But unlike brussel sprouts there is legitimate reason to be concerned when it comes to BYOD.
Dawn of a new era
Just a few years ago, BlackBerry ruled the roost of enterprise mobility. Everybody who was anybody had one of these smartphones – which, by today’s standards, were not all that smart. Sure, they allowed you to check email and browse some version of the web. But they lacked the robust apps and appeal of today’s idea of the smartphone. What they might have lacked in functionality, however, they made up for in other areas.
The rapid deployment and adoption of mobile devices has led to a very real need for Acceptable Use Policies and Mobile Security Policies. In my first blog post in this series, I will be discussing key points in developing policies around mobile devices and will give specific examples of language that I have seen used in employee communication of these policies.
Consider the enforcement
Any policy written isn’t fully useful if it isn’t enforced and reiterated. All users should know the policies upon hire. Also, keeping the policies relevant by communicating them on a regular basis is important. These policies should be treated the same way that HR policies are developed and referenced.
In my last blog, I touched on the first part of crafting a BYOD program: define your goals, assess your risk tolerance, and identify the key stakeholders in your program’s development.
The next step? Build your strategy. Here are a few things to consider:
Determine who will be allowed to bring their own devices
Many companies choose to slow roll BYOD, enabling only certain groups of employees in the first round and then opening it up to more employees at a later date. This allows them to test the waters before they dive right in.

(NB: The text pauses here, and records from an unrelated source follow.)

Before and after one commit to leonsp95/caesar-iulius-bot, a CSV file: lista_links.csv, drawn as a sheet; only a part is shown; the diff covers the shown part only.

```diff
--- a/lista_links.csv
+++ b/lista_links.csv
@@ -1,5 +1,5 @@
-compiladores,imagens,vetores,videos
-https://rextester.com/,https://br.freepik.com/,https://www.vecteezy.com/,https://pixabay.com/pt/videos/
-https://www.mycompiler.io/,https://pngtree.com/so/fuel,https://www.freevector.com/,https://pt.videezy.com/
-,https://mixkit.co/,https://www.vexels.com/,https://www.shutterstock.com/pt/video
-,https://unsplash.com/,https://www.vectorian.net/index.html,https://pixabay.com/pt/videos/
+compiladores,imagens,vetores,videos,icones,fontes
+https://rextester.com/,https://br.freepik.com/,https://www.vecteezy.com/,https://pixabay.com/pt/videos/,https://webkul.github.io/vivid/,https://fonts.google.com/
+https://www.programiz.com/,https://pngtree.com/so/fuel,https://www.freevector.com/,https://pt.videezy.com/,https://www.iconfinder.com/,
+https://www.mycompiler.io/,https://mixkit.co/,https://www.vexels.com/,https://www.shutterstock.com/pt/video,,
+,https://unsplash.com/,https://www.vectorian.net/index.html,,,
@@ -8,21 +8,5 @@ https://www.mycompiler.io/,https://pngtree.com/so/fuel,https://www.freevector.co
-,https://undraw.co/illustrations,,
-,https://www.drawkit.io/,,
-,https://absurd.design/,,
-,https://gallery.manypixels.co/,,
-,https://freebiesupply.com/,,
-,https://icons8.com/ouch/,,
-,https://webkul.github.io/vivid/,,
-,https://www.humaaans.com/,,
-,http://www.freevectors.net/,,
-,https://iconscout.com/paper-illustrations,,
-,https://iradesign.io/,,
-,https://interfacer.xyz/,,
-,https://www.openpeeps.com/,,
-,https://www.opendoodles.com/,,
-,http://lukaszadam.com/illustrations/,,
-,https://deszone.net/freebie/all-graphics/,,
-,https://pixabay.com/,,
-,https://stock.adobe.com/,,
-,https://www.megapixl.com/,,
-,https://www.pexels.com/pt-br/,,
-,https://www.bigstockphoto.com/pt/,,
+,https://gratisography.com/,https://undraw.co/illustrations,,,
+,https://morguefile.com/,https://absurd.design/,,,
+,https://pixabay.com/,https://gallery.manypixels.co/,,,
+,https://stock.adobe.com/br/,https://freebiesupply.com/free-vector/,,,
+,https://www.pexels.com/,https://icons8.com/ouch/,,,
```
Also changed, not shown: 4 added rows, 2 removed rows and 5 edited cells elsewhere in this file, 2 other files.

OMG was my first reaction when I read an article about a man ringing up a $200K cell phone bill. The man is deaf and mute. He uses his cell phone as his primary way of communicating. He didn’t know about roaming charges and got hit for roaming on 2000 text messages and countless video downloads. Here is the article for your reference.
So think about the liabilities companies face today with employees using their corporate or employee-owned mobile devices for both work and personal use. Many companies pay for their employees’ mobile phone usage charges, how do they protect themselves from misuse or abuse and ultimately limit their financial exposure?

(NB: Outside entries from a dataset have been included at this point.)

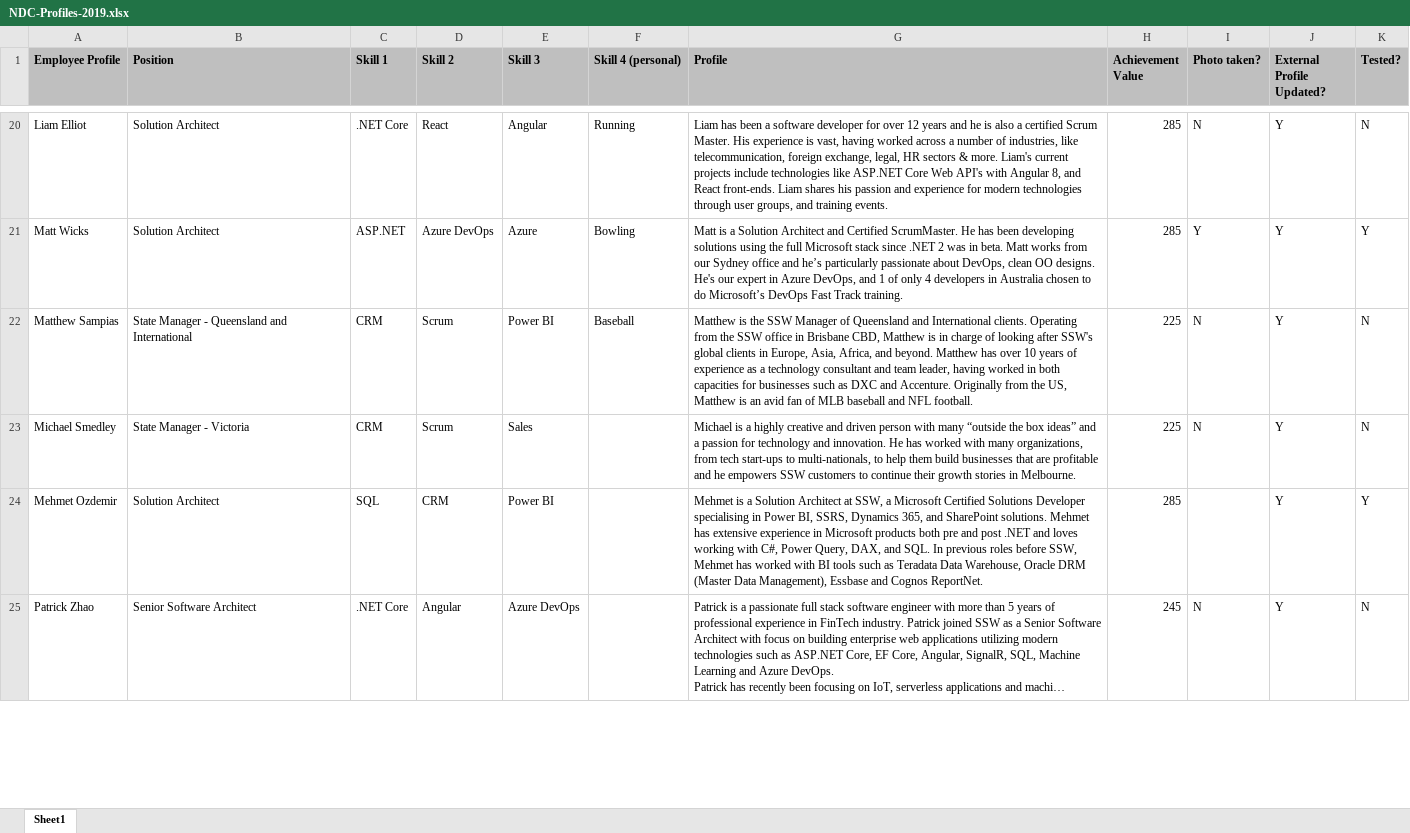
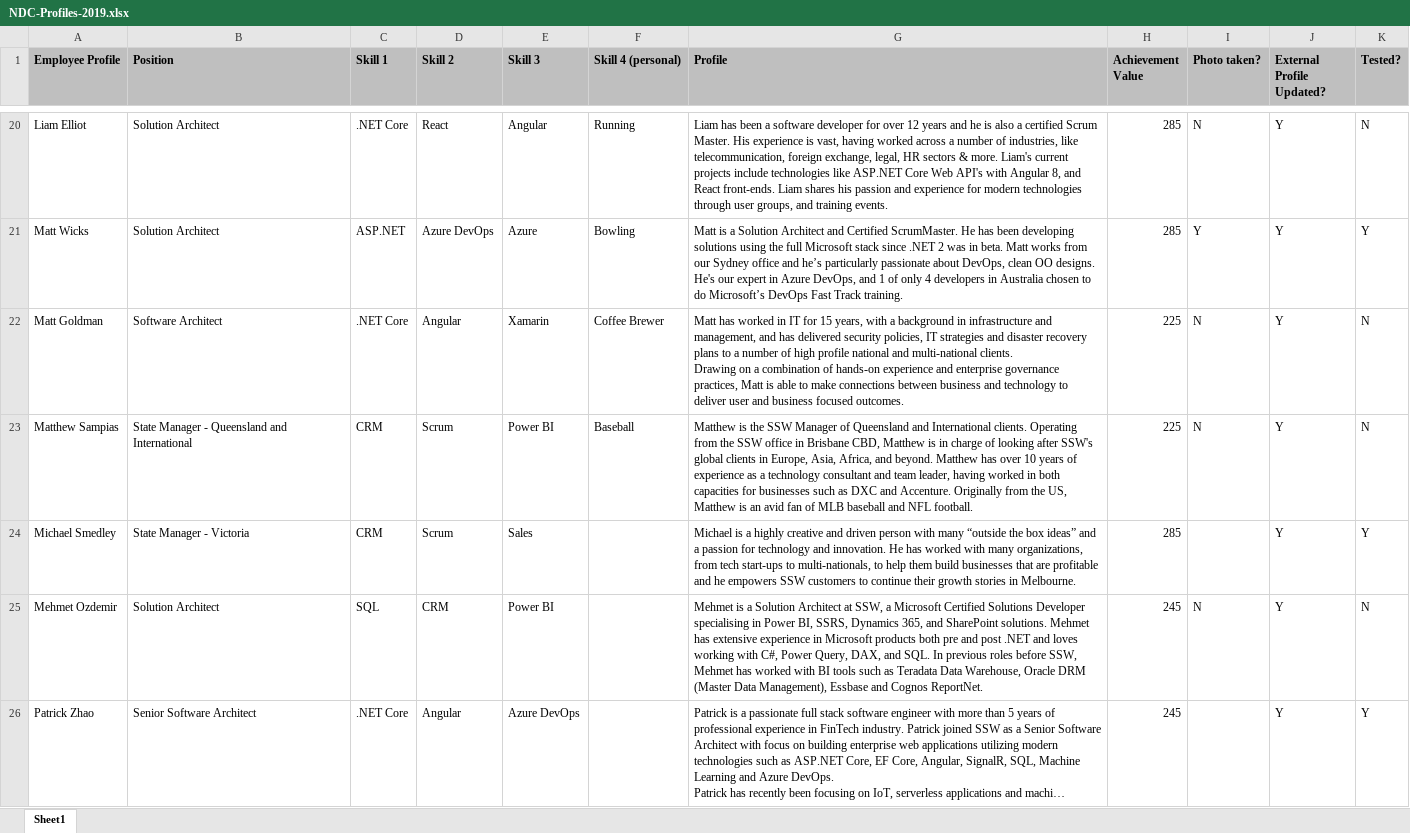
Before and after one commit to SSWConsulting/SSW.Rewards.Mobile, an Excel workbook: SeedData/profiles/NDC-Profiles-2019.xlsx, sheet Sheet1, drawn as a sheet; only a part is shown, gaps mark what is left out; long unchanged cells end in …; values as stored, in another font and other column widths than the file's, no borders; addresses are those after the commit; ↵ is a line break in a cell; the diff covers the shown part only; the diff names each change by its address in the sheet, - before the commit and + after, or states it on an @@ line.

Commit message:
Add matt g to profiles

```diff
--- a/SeedData/profiles/NDC-Profiles-2019.xlsx (sheet Sheet1)
+++ b/SeedData/profiles/NDC-Profiles-2019.xlsx (sheet Sheet1)
+row 22: Matt Goldman | Software Architect | .NET Core | Angular | Xamarin | Coffee Brewer | Matt has worked in IT for 15 years, with a background in infrastructure and management, and has delivered security policies, IT strategies and disaster recovery plans to a number of high profile national and multi-national clients. ↵ Drawing on a combination of hands-on experience and enterprise governance practices, Matt is able to make connections between business and technology to deliver user and business focused outcomes. | 225 | N | Y | N
-H24 (Achievement Value): 225
+H24 (Achievement Value): 285
-I24 (Photo taken?): N
+I24 (Photo taken?): (empty)
-K24 (Tested?): N
+K24 (Tested?): Y
-H25 (Achievement Value): 285
+H25 (Achievement Value): 245
-I25 (Photo taken?): (empty)
+I25 (Photo taken?): N
-K25 (Tested?): Y
+K25 (Tested?): N
-I26 (Photo taken?): N
+I26 (Photo taken?): (empty)
-K26 (Tested?): N
+K26 (Tested?): Y
```
Also changed, not shown: 1 removed row and 10 edited cells elsewhere in this sheet, 3 other files.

For businesses, mobility is the gold rush of today, with many looking to get smartphones into the hands of their employees as quickly as possible. By now, we’ve all heard about the inevitable risks of consumerization of IT, and the importance of mobile device management to get the most value out of enterprise mobility.
So now, businesses are preparing for the technology, putting most of their efforts toward weighing their options on smartphones. Sure, mobile device management is a consideration, and many believe that as long as they have any MDM solution in place, they’ve covered all the bases.
Virtual Desktop Infrastructure (VDI) is taking precedence in the enterprise more than ever. The cost benefits of large deployments are hard to overlook. Why are we seeing such a slow adoption rate? I believe there are 3 key factors slowing the momentum.
- VDI technology is still hindered by bandwidth delay. Working on a LAN is extremely usable for the average employee. The speeds of processing and usability are near real-time with the latest thin clients. Recently, we can include streamed HD graphics and content to benefit developers. Over a WAN or open Internet is a different story, and there are still large gaps in usability in this architecture. It is improving everyday and more and more people are starting to tackle the problems.
Previously, Ben had blogged about Why Mobile Device Management (MDM) is necessary for today’s enterprises. Today, I would like to touch on how to secure mobile devices. The main two components of securing mobile devices are 1) securing the connection between the mobile device and the corporate network, and 2) securing the device itself.
Securing the Connection